Noah Josey was still in eighth grade and living in Murfreesboro when his family set up prospective visits at Nashville-area private high schools.
Each tour included a personal guide.
Before a walk-through at Ensworth, Josey was introduced to his chaperone, who was a lumbering football player like himself. It was Eli Sutton.
Josey ultimately didn’t enroll at Ensworth — he chose Brentwood Academy — but he and Sutton were reunited a couple years later.
Then, it was Sutton checking out a new school. He showed up at Brentwood Academy and was greeted by his tour guide.
It was Josey.
“So it was kind of full circle,” Josey said. “He came to BA and I shadowed him around. We’ve been teammates ever since.”
And soon the two offensive linemen will be opponents. Both have signed letters of intent with Atlantic Coast Conference schools during the early signing period, which began Wednesday.
Josey, a 6-foot-5, 280-pound right tackle, has been committed to Virginia since spurning offers from Alabama, Ohio State and Stanford.

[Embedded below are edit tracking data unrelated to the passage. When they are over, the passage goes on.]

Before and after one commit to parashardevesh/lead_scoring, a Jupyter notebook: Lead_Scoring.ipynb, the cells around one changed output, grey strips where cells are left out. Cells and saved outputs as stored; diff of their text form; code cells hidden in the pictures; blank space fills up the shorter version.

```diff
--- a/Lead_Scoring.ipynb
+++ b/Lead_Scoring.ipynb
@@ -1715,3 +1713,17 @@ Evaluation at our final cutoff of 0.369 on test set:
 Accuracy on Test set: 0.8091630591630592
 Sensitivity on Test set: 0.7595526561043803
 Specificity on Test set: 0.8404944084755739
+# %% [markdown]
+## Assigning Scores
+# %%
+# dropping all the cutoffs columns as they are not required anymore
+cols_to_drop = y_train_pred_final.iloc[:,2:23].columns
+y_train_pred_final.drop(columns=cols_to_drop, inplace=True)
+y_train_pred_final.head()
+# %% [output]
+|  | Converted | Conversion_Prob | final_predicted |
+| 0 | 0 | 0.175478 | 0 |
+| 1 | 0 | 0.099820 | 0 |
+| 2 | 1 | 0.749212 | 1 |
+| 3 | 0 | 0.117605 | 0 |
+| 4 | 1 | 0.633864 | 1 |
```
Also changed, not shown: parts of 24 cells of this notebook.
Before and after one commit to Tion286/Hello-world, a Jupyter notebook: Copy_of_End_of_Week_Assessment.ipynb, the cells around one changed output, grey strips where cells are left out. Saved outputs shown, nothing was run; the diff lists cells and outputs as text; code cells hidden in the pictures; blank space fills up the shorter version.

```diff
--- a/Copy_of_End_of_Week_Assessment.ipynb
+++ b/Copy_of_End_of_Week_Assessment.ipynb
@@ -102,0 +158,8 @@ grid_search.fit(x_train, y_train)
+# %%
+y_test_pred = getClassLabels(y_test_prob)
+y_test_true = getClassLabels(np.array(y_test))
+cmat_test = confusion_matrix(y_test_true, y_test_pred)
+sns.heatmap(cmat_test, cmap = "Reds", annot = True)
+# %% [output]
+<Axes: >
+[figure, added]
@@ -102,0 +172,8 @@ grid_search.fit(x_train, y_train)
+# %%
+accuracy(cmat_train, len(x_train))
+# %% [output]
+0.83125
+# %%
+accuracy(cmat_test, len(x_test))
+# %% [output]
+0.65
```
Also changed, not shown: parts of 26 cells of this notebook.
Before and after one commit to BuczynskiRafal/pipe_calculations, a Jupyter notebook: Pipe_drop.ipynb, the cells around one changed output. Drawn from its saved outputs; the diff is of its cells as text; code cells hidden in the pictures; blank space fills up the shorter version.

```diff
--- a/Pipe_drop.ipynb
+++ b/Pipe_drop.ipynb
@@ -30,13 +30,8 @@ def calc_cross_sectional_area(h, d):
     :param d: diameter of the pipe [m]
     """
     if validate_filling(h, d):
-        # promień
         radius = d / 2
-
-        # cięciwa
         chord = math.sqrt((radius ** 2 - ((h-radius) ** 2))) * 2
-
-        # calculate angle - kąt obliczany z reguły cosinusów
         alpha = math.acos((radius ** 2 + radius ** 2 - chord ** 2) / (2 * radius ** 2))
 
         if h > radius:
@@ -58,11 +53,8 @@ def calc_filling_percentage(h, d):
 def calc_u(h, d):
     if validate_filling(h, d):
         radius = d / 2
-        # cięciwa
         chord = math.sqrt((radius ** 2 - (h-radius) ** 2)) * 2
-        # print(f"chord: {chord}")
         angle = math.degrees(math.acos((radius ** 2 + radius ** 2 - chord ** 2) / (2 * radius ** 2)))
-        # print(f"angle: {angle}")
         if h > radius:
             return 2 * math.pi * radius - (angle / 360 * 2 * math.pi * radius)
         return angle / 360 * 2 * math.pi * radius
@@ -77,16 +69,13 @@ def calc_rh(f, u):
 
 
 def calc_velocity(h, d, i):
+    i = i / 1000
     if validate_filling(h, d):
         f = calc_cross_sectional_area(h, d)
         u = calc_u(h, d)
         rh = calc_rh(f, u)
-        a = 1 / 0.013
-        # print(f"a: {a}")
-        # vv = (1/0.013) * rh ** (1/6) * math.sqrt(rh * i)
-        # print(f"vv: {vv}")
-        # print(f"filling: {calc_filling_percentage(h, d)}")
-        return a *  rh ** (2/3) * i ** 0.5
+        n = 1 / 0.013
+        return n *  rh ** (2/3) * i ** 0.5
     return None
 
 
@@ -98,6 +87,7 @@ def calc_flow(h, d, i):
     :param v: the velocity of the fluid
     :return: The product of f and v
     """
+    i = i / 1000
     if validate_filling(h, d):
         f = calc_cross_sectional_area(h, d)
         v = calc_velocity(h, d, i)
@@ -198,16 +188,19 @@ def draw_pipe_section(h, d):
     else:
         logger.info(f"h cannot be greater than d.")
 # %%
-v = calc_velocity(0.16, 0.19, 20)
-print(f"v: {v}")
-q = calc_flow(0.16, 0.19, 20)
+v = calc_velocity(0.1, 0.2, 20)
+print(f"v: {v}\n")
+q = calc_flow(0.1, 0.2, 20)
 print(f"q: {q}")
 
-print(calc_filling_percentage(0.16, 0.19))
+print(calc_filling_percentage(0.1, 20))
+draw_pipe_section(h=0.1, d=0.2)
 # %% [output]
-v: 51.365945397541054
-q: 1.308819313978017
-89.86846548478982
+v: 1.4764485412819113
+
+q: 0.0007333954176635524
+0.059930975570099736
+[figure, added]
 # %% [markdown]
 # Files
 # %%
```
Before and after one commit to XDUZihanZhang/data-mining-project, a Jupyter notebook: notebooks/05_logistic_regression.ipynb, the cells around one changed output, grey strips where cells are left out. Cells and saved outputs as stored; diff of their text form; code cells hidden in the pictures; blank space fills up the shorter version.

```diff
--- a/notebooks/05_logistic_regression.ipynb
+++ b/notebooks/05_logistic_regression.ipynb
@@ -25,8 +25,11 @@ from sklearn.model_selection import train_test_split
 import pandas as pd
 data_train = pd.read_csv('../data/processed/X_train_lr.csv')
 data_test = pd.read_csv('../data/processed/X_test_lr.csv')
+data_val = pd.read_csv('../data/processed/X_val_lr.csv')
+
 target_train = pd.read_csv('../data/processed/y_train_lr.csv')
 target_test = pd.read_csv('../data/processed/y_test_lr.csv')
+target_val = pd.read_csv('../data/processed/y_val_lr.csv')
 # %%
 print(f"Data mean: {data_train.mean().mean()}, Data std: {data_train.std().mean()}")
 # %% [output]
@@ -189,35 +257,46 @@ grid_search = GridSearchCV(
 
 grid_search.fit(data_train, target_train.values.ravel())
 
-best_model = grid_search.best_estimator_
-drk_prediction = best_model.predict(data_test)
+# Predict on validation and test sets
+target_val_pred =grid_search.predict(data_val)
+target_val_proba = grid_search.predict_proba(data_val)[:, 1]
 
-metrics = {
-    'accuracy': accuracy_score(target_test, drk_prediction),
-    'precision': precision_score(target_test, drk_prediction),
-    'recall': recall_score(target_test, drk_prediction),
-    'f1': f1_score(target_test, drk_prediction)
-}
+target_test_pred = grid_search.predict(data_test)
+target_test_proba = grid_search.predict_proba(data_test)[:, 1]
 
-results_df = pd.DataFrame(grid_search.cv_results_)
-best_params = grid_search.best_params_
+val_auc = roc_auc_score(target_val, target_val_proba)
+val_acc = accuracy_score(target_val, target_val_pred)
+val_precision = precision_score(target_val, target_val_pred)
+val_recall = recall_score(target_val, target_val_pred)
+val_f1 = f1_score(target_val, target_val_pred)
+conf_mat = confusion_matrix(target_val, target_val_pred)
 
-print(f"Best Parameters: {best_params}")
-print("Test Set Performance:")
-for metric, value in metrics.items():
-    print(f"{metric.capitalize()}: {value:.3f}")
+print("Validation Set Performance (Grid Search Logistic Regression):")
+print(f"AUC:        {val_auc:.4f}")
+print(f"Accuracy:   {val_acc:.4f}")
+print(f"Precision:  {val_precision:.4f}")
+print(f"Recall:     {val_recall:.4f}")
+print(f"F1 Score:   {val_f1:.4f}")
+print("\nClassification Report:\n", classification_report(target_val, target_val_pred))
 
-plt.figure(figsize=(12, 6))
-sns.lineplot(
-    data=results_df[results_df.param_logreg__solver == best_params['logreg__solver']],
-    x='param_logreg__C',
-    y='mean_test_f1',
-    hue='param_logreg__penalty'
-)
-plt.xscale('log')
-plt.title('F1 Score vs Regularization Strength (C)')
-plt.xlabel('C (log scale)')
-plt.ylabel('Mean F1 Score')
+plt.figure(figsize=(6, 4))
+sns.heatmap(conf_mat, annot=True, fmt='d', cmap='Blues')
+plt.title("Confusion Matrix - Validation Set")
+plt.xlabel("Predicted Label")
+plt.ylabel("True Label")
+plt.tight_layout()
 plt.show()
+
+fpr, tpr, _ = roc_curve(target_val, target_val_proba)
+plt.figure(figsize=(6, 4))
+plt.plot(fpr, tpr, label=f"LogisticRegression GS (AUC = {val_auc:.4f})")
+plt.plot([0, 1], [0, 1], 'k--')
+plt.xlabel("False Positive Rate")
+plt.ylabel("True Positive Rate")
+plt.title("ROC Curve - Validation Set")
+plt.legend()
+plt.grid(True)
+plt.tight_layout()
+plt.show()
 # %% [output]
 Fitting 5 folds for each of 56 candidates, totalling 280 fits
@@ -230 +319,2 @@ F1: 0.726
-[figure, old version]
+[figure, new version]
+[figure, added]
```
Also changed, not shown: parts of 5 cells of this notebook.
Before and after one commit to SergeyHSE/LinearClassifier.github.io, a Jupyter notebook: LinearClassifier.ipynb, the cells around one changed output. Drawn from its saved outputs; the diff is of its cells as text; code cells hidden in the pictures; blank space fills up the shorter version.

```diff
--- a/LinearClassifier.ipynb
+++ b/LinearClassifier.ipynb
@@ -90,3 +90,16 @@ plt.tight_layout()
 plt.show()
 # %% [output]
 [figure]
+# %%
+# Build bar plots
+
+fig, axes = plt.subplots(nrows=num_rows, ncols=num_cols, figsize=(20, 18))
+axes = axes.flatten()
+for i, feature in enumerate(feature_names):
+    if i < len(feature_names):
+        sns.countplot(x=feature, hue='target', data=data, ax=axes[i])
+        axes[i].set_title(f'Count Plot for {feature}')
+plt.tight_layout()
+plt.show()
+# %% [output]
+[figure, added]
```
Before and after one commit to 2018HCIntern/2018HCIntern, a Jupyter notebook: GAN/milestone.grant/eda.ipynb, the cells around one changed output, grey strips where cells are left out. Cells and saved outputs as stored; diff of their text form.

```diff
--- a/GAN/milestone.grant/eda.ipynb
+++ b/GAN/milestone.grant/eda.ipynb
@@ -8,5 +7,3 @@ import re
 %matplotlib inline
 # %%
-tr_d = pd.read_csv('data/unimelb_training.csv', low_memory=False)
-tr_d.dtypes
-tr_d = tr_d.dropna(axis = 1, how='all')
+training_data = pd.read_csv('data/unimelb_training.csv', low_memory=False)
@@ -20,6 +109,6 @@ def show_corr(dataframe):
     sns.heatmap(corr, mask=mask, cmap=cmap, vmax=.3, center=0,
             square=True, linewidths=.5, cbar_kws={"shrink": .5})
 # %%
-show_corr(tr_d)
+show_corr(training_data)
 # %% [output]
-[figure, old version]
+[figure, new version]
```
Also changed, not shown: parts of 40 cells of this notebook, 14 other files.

Sutton, a 6-foot-7, 280-pound left tackle, picked North Carolina over finalists Miami and Georgia Tech.
BA held a special signing day to honor the two offensive linemen, along with teammates Elijah Oatsvall (Navy) and James Stewart (Memphis), Wednesday afternoon.
Virginia reached the ACC championship game last year, Josey is quick to remind Sutton. And this season, the Cavaliers scored a wild 44-41 upset over UNC.
But the Tar Heels had a 7-3 record to close the regular season, while Virginia ended 4-5.
“It’s fun getting to be able to talk trash about playing each other over the next 4-5 years,” Josey said. “It’s funny, I never thought I’d be playing against Eli.”
The two finished their careers with the Eagles on an undefeated 2020 regular season and a semifinals appearance in the D-II AAA playoffs.
Josey’s move from right guard to right tackle a few games into the 2020 schedule “really solidified us, and we’ve been really good since,” Brentwood Academy coach Cody White said.
Sutton and Josey bookended on the Eagles offensive line. Because they’re at the same academic level and share position coaches, they spend almost four hours a day together.
As wide-eyed underclassmen, much of that time was spent learning White’s intricate offensive system. Though at first glance it resembles most spread offenses, White emphasizes that it’s more complex than meets the eye.
Some of that is attributed to the protections up front, which mirror what Eagles offensive line coaches Scott Wells and Jason Mathews learned during a combined 21 seasons in the NFL.
Josey and Sutton have come a long way since they began studying the offense as sophomores. Josey was the first of the two to enroll at the school, but that didn’t mean he knew how to teach the system to Sutton.
“You’d think that would be the case,” Josey said, “but I was just learning it as much as he was then. We were in the ringer together at that point.”
Sutton vividly remembers the day Josey first showed him around at their new school. They had shared a journey. Both were the big, new kids. Both had lived in Murfreesboro previously.
But soon, they’ll be headed toward separate sidelines.
“Seeing my high school teammate once every year for four years (on the field), it’s going to be really fun,” Sutton said. “Two Nashville kids playing at one of the highest levels of football.”